In the century following Einstein's ultimate formulation in 1915, the general theory of relativity has evolved from a revolutionary mathematical theory with limited contact with the empirical world to an observationally and experimentally based cornerstone of modern physics and cosmology. This momentous shift started around the mid-1950s. While in the previous decades general relativity was perceived as a highly formalistic subject involving only few theorists, by the mid-1960s Einstein’s theory has become an extremely vital research stream of theoretical physics, at the same time sparking entirely novel fields such as relativistic astrophysics – a process that came to be known as “renaissance of general relativity.” The revitalization of general relativity, moreover, crossed the boundaries of science, and had a large social impact as well as a significant influence on philosophical debates.

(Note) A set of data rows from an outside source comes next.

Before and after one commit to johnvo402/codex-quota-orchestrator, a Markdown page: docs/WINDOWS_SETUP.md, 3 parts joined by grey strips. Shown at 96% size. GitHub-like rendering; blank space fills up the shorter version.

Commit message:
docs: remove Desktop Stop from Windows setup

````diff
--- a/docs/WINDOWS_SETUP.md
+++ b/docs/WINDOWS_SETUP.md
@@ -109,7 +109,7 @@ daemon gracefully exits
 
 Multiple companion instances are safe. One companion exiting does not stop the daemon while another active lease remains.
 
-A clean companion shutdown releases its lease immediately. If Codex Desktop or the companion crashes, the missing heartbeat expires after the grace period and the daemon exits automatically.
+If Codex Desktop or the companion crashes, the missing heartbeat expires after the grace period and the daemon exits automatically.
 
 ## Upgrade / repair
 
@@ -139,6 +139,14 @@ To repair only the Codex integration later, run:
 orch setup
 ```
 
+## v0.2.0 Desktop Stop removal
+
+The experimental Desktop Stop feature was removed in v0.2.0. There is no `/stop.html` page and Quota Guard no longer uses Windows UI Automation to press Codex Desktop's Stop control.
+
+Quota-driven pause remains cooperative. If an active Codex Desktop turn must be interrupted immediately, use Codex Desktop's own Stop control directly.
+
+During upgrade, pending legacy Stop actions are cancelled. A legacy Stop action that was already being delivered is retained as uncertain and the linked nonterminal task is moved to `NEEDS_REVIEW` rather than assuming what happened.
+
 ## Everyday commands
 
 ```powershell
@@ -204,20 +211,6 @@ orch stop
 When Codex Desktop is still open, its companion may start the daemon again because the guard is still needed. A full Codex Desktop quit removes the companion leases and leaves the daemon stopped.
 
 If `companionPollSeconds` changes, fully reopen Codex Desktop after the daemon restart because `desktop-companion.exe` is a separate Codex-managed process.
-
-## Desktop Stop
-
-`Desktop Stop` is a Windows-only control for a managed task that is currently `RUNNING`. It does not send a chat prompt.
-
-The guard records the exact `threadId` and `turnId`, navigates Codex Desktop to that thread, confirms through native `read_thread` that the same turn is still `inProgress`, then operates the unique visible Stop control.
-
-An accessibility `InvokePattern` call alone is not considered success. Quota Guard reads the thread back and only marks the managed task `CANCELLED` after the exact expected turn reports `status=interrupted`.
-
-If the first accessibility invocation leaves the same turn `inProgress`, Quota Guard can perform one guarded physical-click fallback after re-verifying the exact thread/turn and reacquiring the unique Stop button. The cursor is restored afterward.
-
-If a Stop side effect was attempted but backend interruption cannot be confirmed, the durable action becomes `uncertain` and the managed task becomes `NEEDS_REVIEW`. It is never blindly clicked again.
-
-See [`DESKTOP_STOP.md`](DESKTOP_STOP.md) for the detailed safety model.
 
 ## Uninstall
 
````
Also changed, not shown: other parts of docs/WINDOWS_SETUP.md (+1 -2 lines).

In occasion of the 100th anniversary of Einstein's formulation of general relativity in Berlin, the Max Planck Institute for the History of Science promotes a conference, which aims at exploring the overall process related to the renaissance of general relativity as well as the various ways through which this process affected different branches of theoretical and experimental physics in the second half of the twentieth century. The organizers believe that deeper insights into the historical dynamics can be attained in joining historians, philosophers, and physicists in dialogue. Topics will include the mathematical and conceptual evolution of the theory, social and geo-political considerations, co-evolution with quantum mechanics and elementary particle physics, incorporation of relativistic astrophysics, history of cosmology, history of numerical relativity, history of gravitational waves, history of quantum gravity, history of institutions devoted to gravitational research, philosophical issues.
The first day (Wednesday December 2) will be a joint event with the Max Planck Institute for Gravitational Physics (or Albert Einstein Institute) with talks about the past, present and future of General Relativity. Before the historical conference, the Albert Einstein Institute will host a physics conference (November 30-December 1) devoted to a review of recent development and future perspectives for General Relativity and its connection to particle physics, cosmology and astrophysics.

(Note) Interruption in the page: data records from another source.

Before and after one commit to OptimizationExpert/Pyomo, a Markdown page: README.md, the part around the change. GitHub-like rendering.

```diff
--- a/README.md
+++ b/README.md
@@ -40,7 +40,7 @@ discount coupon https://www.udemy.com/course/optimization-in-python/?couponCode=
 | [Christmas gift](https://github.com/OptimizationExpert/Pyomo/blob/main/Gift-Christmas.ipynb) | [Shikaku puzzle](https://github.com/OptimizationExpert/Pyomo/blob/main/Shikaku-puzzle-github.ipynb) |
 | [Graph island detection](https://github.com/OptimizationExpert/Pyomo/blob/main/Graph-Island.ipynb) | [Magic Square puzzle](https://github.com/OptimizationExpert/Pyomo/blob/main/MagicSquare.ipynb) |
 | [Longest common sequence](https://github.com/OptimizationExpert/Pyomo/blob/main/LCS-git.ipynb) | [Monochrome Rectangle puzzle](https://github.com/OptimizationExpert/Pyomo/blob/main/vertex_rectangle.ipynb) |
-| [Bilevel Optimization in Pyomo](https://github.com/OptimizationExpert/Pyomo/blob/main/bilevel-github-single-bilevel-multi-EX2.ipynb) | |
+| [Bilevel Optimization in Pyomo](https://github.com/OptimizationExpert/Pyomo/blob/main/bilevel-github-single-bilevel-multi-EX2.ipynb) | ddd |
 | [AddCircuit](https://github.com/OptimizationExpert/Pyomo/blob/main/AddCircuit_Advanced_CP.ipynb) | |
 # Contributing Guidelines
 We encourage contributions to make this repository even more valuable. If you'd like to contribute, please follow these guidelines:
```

Local Organizing Committee
Alexander Blum, Max Planck Institute for the History of Science
Roberto Lalli, Max Planck Institute for the History of Science
Jürgen Renn, Max Planck Institute for the History of Science
Diana Kormos-Buchwald, Einstein Paper Project, Caltech
The preliminary program for the MPIWG conference can be viewed here.
Harnack Haus Conference Venue of the Max Planck Society
The conference is not open to the public. Only invited participants will be admitted.
For further information please send an e-mail to: